As a cousin in Kentucky said, they might find their way into the hills and hollows, but they won’t find their way out.

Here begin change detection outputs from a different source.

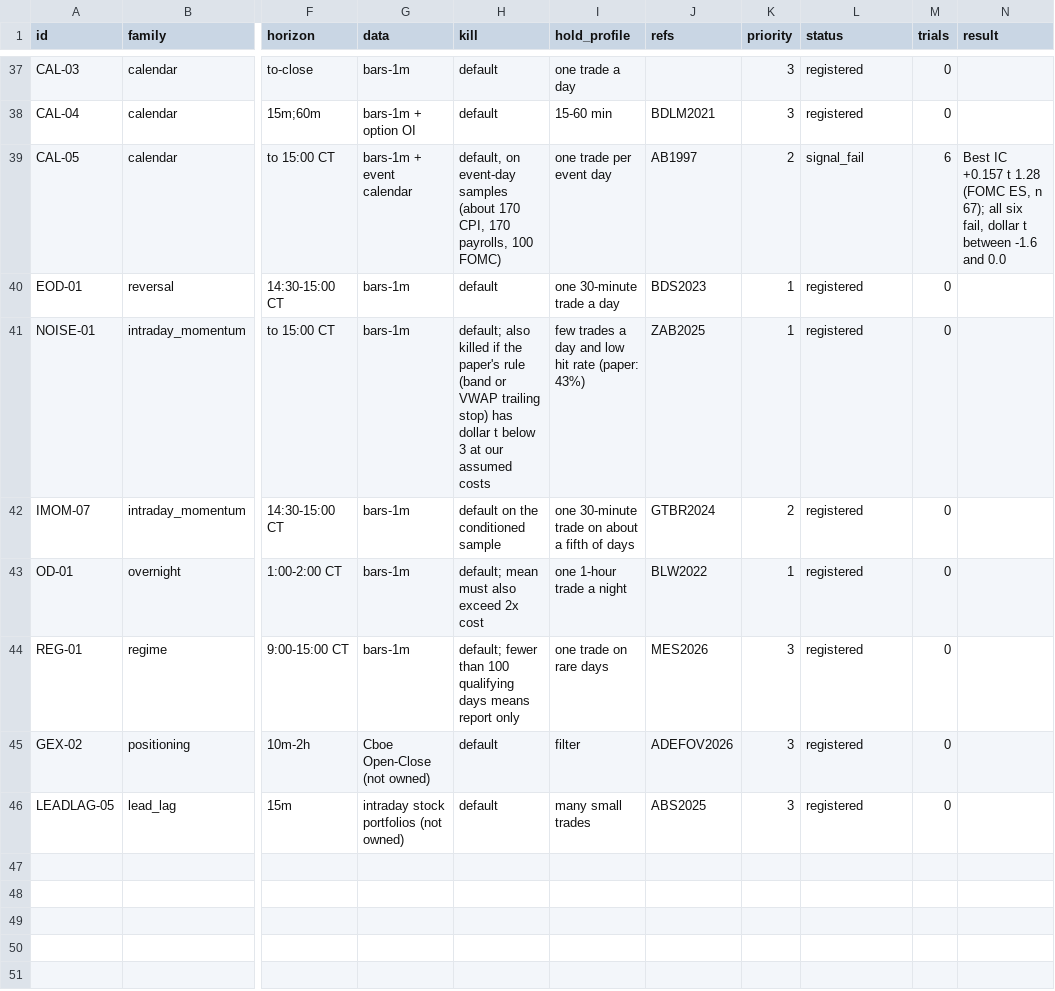
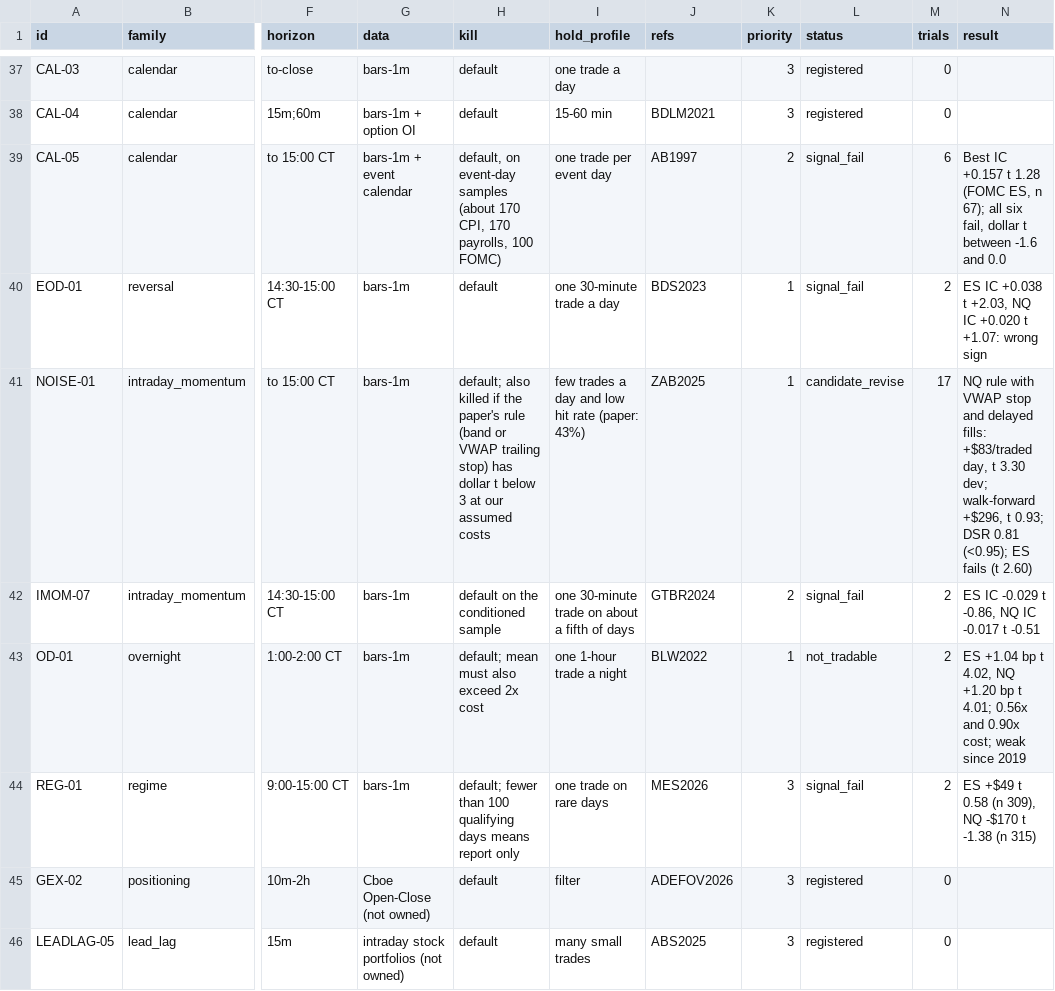
Before and after one commit to bennnliu/sniper, a CSV file: feature_registry.csv, drawn as a sheet; only a part is shown, gaps mark what is left out; the diff names each change by its address in the sheet, - before the commit and + after, or states it on an @@ line.

```diff
--- a/feature_registry.csv
+++ b/feature_registry.csv
-L40 (status): registered
+L40 (status): signal_fail
-M40 (trials): 0
+M40 (trials): 2
-N40 (result): (empty)
+N40 (result): ES IC +0.038 t +2.03, NQ IC +0.020 t +1.07: wrong sign
-L41 (status): registered
+L41 (status): candidate_revise
-M41 (trials): 0
+M41 (trials): 17
-N41 (result): (empty)
+N41 (result): NQ rule with VWAP stop and delayed fills: +$83/traded day, t 3.30 dev; walk-forward +$296, t 0.93; DSR 0.81 (<0.95); ES fails (t 2.60)
-L42 (status): registered
+L42 (status): signal_fail
-M42:M44 (trials): 0
+M42:M44 (trials): 2
-N42 (result): (empty)
+N42 (result): ES IC -0.029 t -0.86, NQ IC -0.017 t -0.51
-L43 (status): registered
+L43 (status): not_tradable
-N43 (result): (empty)
+N43 (result): ES +1.04 bp t 4.02, NQ +1.20 bp t 4.01; 0.56x and 0.90x cost; weak since 2019
-L44 (status): registered
+L44 (status): signal_fail
-N44 (result): (empty)
+N44 (result): ES +$49 t 0.58 (n 309), NQ -$170 t -1.38 (n 315)
```
Also changed, not shown: experiments.csv, 7 other files.
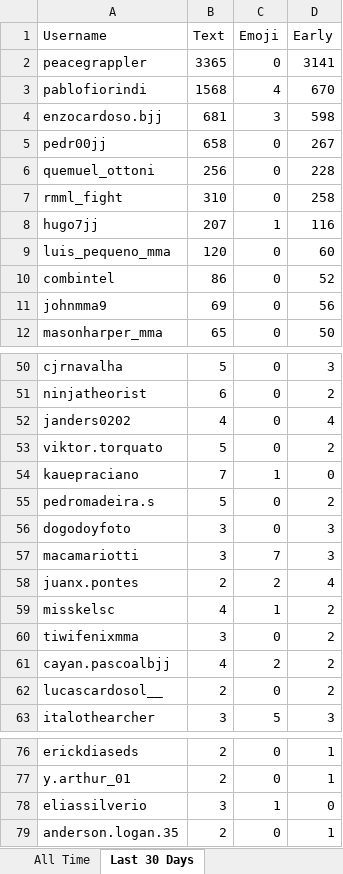
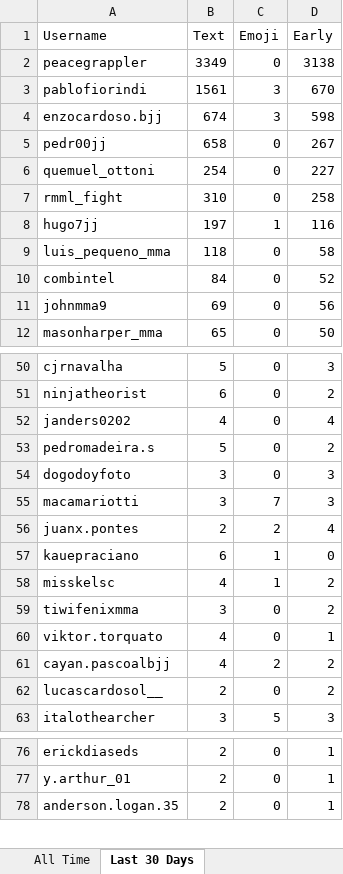
Before and after one commit to paxlucta/peace-grappler, an Excel workbook: Engagement Rankings.xlsx, sheet Last 30 Days, drawn as a sheet; only a part is shown, gaps mark what is left out; values as stored, in another font and other column widths than the file's, no borders; removed rows and columns are numbered as before the commit, all else as after; the diff covers the shown part only; the diff names each change by its address in the sheet, - before the commit and + after, or states it on an @@ line.

```diff
--- a/Engagement Rankings.xlsx (sheet Last 30 Days)
+++ b/Engagement Rankings.xlsx (sheet Last 30 Days)
-B2 (Text): 3365
+B2 (Text): 3349
-D2 (Early): 3141
+D2 (Early): 3138
-B3 (Text): 1568
+B3 (Text): 1561
-C3 (Emoji): 4
+C3 (Emoji): 3
-B4 (Text): 681
+B4 (Text): 674
-B6 (Text): 256
+B6 (Text): 254
-D6 (Early): 228
+D6 (Early): 227
-B8 (Text): 207
+B8 (Text): 197
-B9 (Text): 120
+B9 (Text): 118
-D9 (Early): 60
+D9 (Early): 58
-B10 (Text): 86
+B10 (Text): 84
-row 53: viktor.torquato | 5 | 0 | 2
-row 54: kauepraciano | 7 | 1 | 0
+row 57: kauepraciano | 6 | 1 | 0
+row 60: viktor.torquato | 4 | 0 | 1
-row 78: eliassilverio | 3 | 1 | 0
```
Also changed, not shown: 1 added row elsewhere in this sheet, 7 other files.
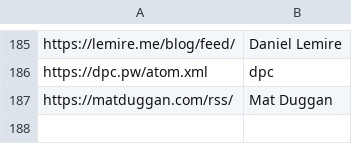
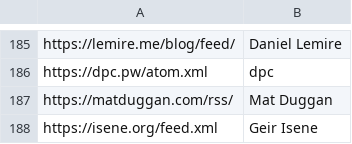
Before and after one commit to mitchpaulus/dotfiles, a TSV file: rss.tsv, drawn as a sheet; only a part is shown, gaps mark what is left out.

Commit message:
Update RSS

```diff
--- a/rss.tsv
+++ b/rss.tsv
@@ -187 +187,2 @@ https://dpc.pw/atom.xml	dpc
 https://matduggan.com/rss/	Mat Duggan
+https://isene.org/feed.xml	Geir Isene
```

While the Confederacy did not mount a full-scale invasion of the Commonwealth after the fall of 1862 (the Heartland or Perryville Campaign), they did have a successful guerrilla campaign throughout the region. Hiding back in the "sticks", these rebels would pop out, hit a target, and disappear back into the hollows before any pursuit could be summoned. Louisville was the Union Army's primary supply depot and new recruit training facility for the Western Theater, yet a number of Confederates managed to hide less than thirty miles away in a large hollow just two miles from the L&N railroad, the Union's main supply artery to the forces campaigning in Tennessee and points south. Today that hollow is known as Guerrilla Hollow; it is located in the Bernheim Forest Nature Preserve and boasts a popular hiking trail.